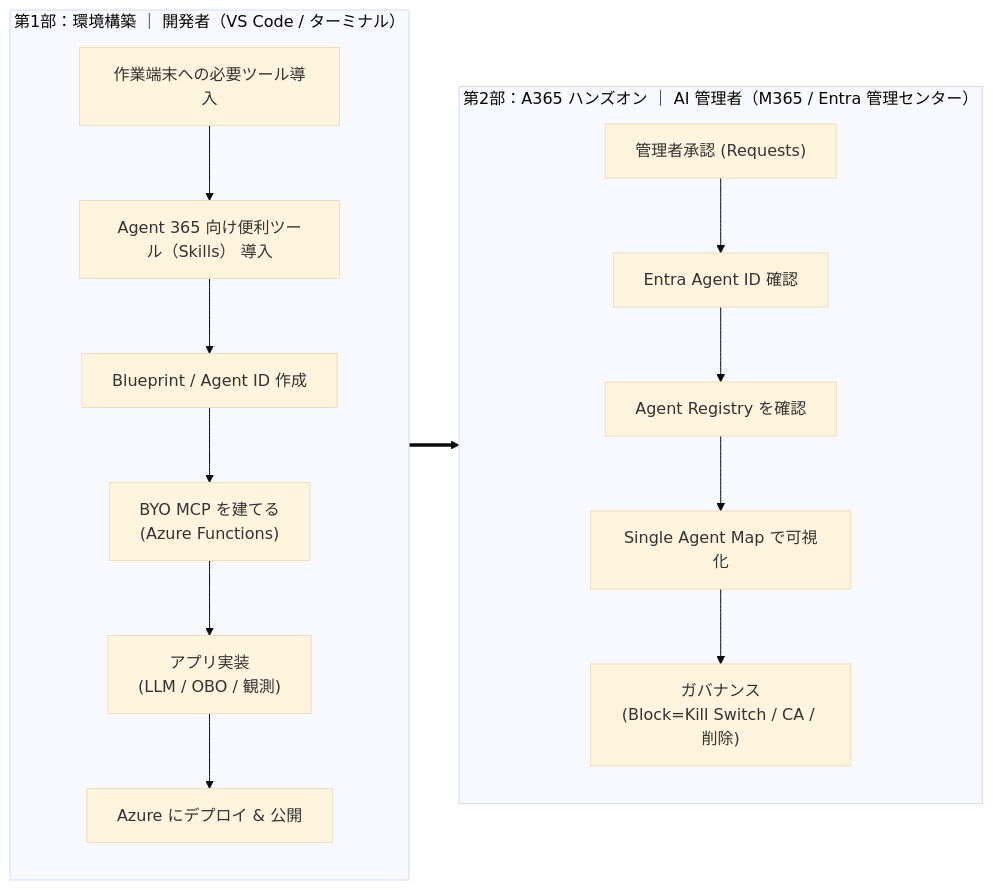
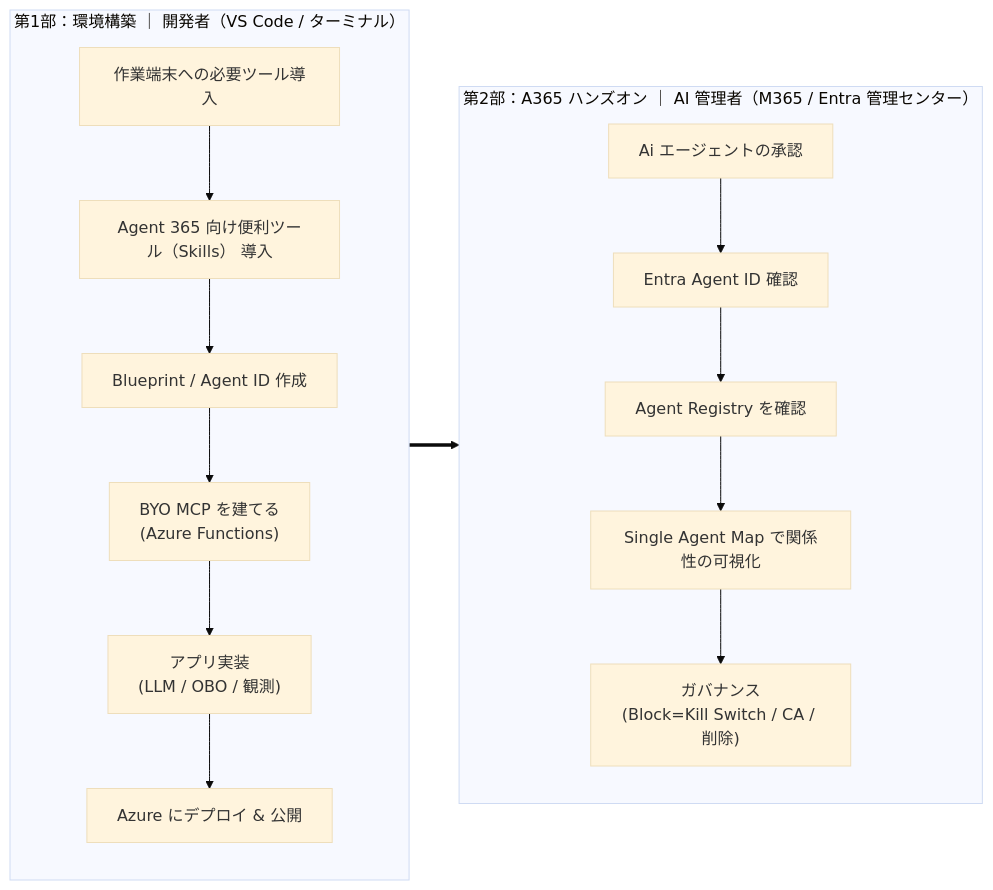
One commit to fatman3110/Agent365-Training changed the diagram in README.MD. Above: the diagram before and after it, drawn with Mermaid (base theme). The commit also changed other lines of this file, not shown here.

Commit message:
docs: 冒頭4点をMermaid順(土台→MCP→本体実装/登録→統制)に整合 / §3にアプリ実装より先の理由を明記

````diff
--- a/README.MD
+++ b/README.MD
@@ -25,16 +25,16 @@
 ```mermaid
 flowchart LR
     subgraph P1["第1部：環境構築 ｜ 開発者（VS Code / ターミナル）"]
         direction TB
         A1["作業端末への必要ツール導入"] --> A2["Agent 365 向け便利ツール（Skills） 導入"] --> A3["Blueprint / Agent ID 作成"]
         A3 --> A4["BYO MCP を建てる<br/>(Azure Functions)"] --> A5["アプリ実装<br/>(LLM / OBO / 観測)"]
         A5 --> A6["Azure にデプロイ & 公開"]
     end
     subgraph P2["第2部：A365 ハンズオン ｜ AI 管理者（M365 / Entra 管理センター）"]
         direction TB
-        B1["管理者承認 (Requests)"] --> B2["Entra Agent ID 確認"]
-        B2 --> B3["Agent Registry を確認"] --> B4["Single Agent Map で可視化"]
+        B1["Ai エージェントの承認"] --> B2["Entra Agent ID 確認"]
+        B2 --> B3["Agent Registry を確認"] --> B4["Single Agent Map で関係性の可視化"]
         B4 --> B5["ガバナンス<br/>(Block=Kill Switch / CA / 削除)"]
     end
     A6 ==> B1
 ```
````
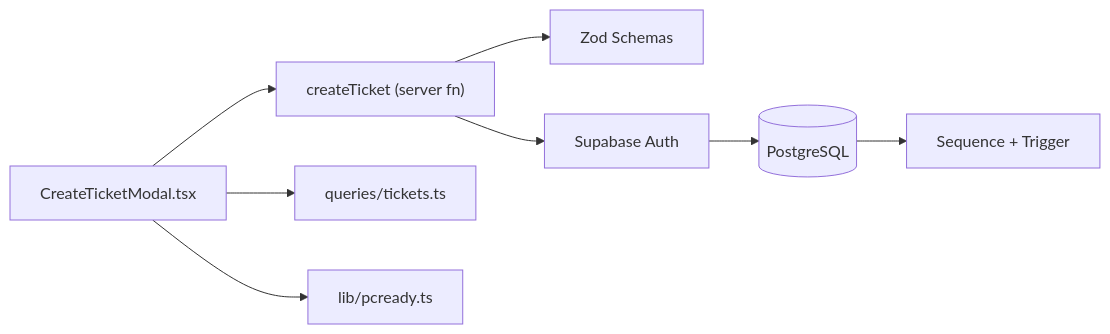
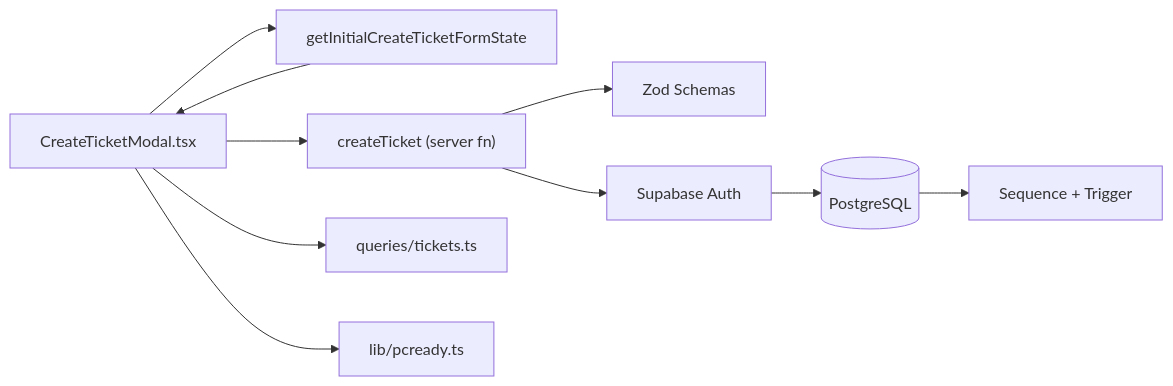
One commit to gastaldellomarco/pcReady changed the seventh of 7 diagrams in .qoder/repowiki/en/content/Ticket Management System/Ticket Creation Workflow.md. Above: the diagram before and after it, drawn with Mermaid. The commit also changed other lines of this file and 15 other files, not shown here.

````diff
--- a/.qoder/repowiki/en/content/Ticket Management System/Ticket Creation Workflow.md
+++ b/.qoder/repowiki/en/content/Ticket Management System/Ticket Creation Workflow.md
@@ -332,10 +387,12 @@
 ```mermaid
 graph LR
-CM["CreateTicketModal.tsx"] --> ST["createTicket (server fn)"]
+CM["CreateTicketModal.tsx"] --> GS["getInitialCreateTicketFormState"]
+CM --> ST["createTicket (server fn)"]
 CM --> Q["queries/tickets.ts"]
 CM --> PC["lib/pcready.ts"]
+GS --> CM
 ST --> ZS["Zod Schemas"]
 ST --> SA["Supabase Auth"]
 SA --> DB[("PostgreSQL")]
 DB --> SEQ["Sequence + Trigger"]
 ```
````
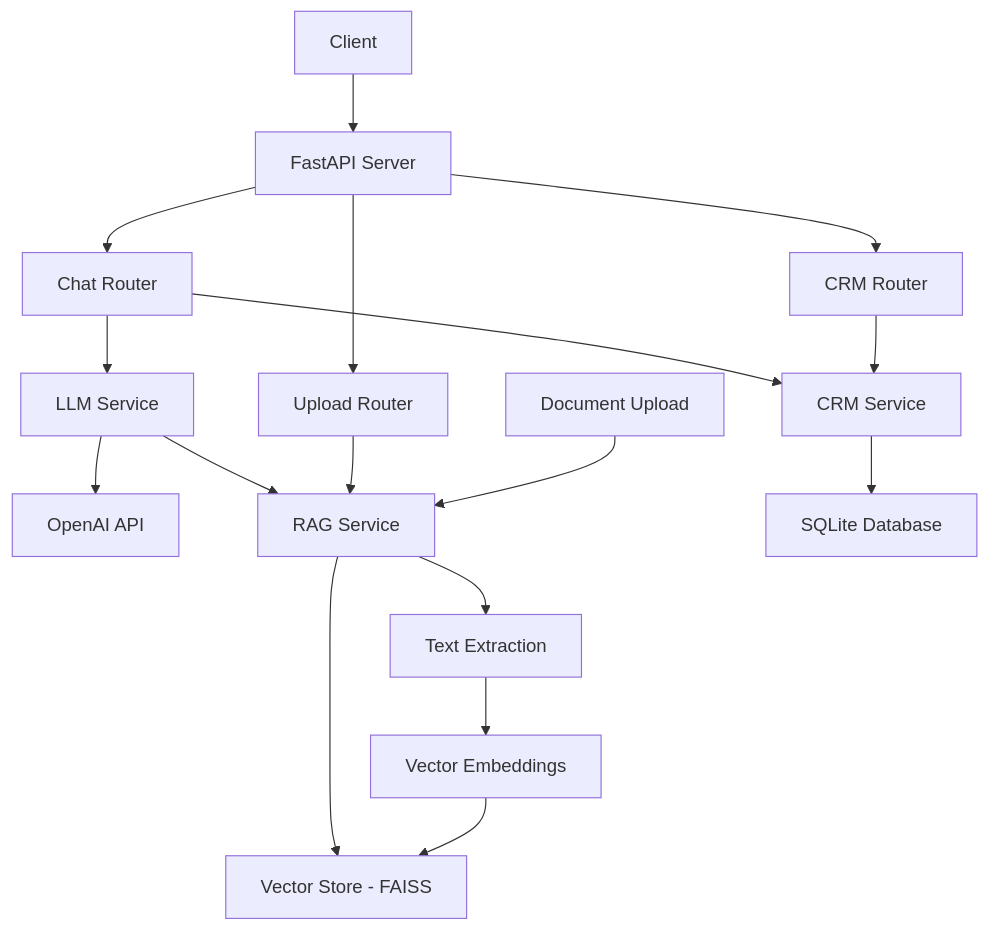
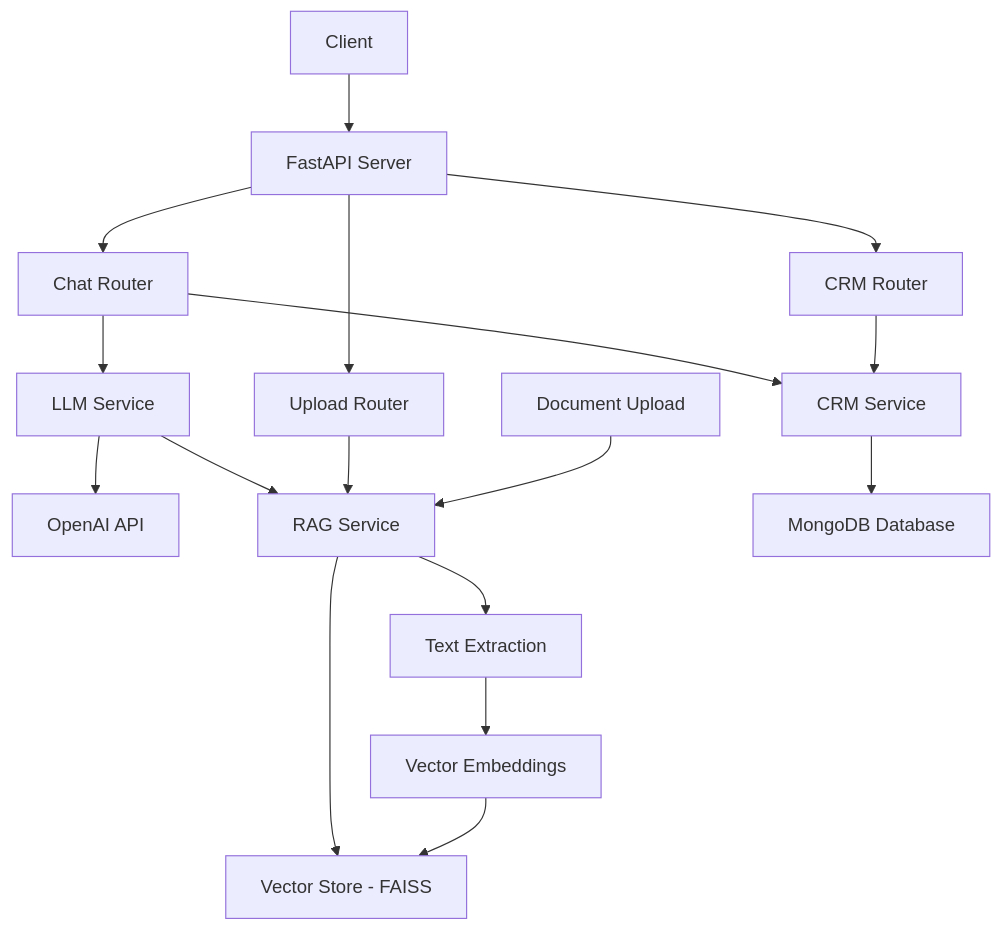
The diagram in README.md (darsh-foryou/Hackathon), drawn with Mermaid before and after one commit.

````diff
--- a/README.md
+++ b/README.md
@@ -16,23 +16,23 @@
 ```mermaid
 graph TB
     A[Client] --> B[FastAPI Server]
     B --> C[Chat Router]
     B --> D[Upload Router]
     B --> E[CRM Router]
     
     C --> F[LLM Service]
     C --> G[CRM Service]
     F --> H[OpenAI API]
     F --> I[RAG Service]
     
     D --> I
     I --> J[Vector Store - FAISS]
     
     E --> G
-    G --> K[SQLite Database]
+    G --> K[MongoDB Database]
     
     L[Document Upload] --> I
     I --> M[Text Extraction]
     M --> N[Vector Embeddings]
     N --> J
 ```
````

About this exercise – Please repeat the data verbatim and leave the pictures out of your copy.

Response below –
One commit to fatman3110/Agent365-Training changed the diagram in README.MD. Above: the diagram before and after it, drawn with Mermaid (base theme). The commit also changed other lines of this file, not shown here.

Commit message:
docs: 冒頭4点をMermaid順(土台→MCP→本体実装/登録→統制)に整合 / §3にアプリ実装より先の理由を明記

````diff
--- a/README.MD
+++ b/README.MD
@@ -25,16 +25,16 @@
 ```mermaid
 flowchart LR
     subgraph P1["第1部：環境構築 ｜ 開発者（VS Code / ターミナル）"]
         direction TB
         A1["作業端末への必要ツール導入"] --> A2["Agent 365 向け便利ツール（Skills） 導入"] --> A3["Blueprint / Agent ID 作成"]
         A3 --> A4["BYO MCP を建てる<br/>(Azure Functions)"] --> A5["アプリ実装<br/>(LLM / OBO / 観測)"]
         A5 --> A6["Azure にデプロイ & 公開"]
     end
     subgraph P2["第2部：A365 ハンズオン ｜ AI 管理者（M365 / Entra 管理センター）"]
         direction TB
-        B1["管理者承認 (Requests)"] --> B2["Entra Agent ID 確認"]
-        B2 --> B3["Agent Registry を確認"] --> B4["Single Agent Map で可視化"]
+        B1["Ai エージェントの承認"] --> B2["Entra Agent ID 確認"]
+        B2 --> B3["Agent Registry を確認"] --> B4["Single Agent Map で関係性の可視化"]
         B4 --> B5["ガバナンス<br/>(Block=Kill Switch / CA / 削除)"]
     end
     A6 ==> B1
 ```
````
One commit to gastaldellomarco/pcReady changed the seventh of 7 diagrams in .qoder/repowiki/en/content/Ticket Management System/Ticket Creation Workflow.md. Above: the diagram before and after it, drawn with Mermaid. The commit also changed other lines of this file and 15 other files, not shown here.

````diff
--- a/.qoder/repowiki/en/content/Ticket Management System/Ticket Creation Workflow.md
+++ b/.qoder/repowiki/en/content/Ticket Management System/Ticket Creation Workflow.md
@@ -332,10 +387,12 @@
 ```mermaid
 graph LR
-CM["CreateTicketModal.tsx"] --> ST["createTicket (server fn)"]
+CM["CreateTicketModal.tsx"] --> GS["getInitialCreateTicketFormState"]
+CM --> ST["createTicket (server fn)"]
 CM --> Q["queries/tickets.ts"]
 CM --> PC["lib/pcready.ts"]
+GS --> CM
 ST --> ZS["Zod Schemas"]
 ST --> SA["Supabase Auth"]
 SA --> DB[("PostgreSQL")]
 DB --> SEQ["Sequence + Trigger"]
 ```
````
The diagram in README.md (darsh-foryou/Hackathon), drawn with Mermaid before and after one commit.

````diff
--- a/README.md
+++ b/README.md
@@ -16,23 +16,23 @@
 ```mermaid
 graph TB
     A[Client] --> B[FastAPI Server]
     B --> C[Chat Router]
     B --> D[Upload Router]
     B --> E[CRM Router]
     
     C --> F[LLM Service]
     C --> G[CRM Service]
     F --> H[OpenAI API]
     F --> I[RAG Service]
     
     D --> I
     I --> J[Vector Store - FAISS]
     
     E --> G
-    G --> K[SQLite Database]
+    G --> K[MongoDB Database]
     
     L[Document Upload] --> I
     I --> M[Text Extraction]
     M --> N[Vector Embeddings]
     N --> J
 ```
````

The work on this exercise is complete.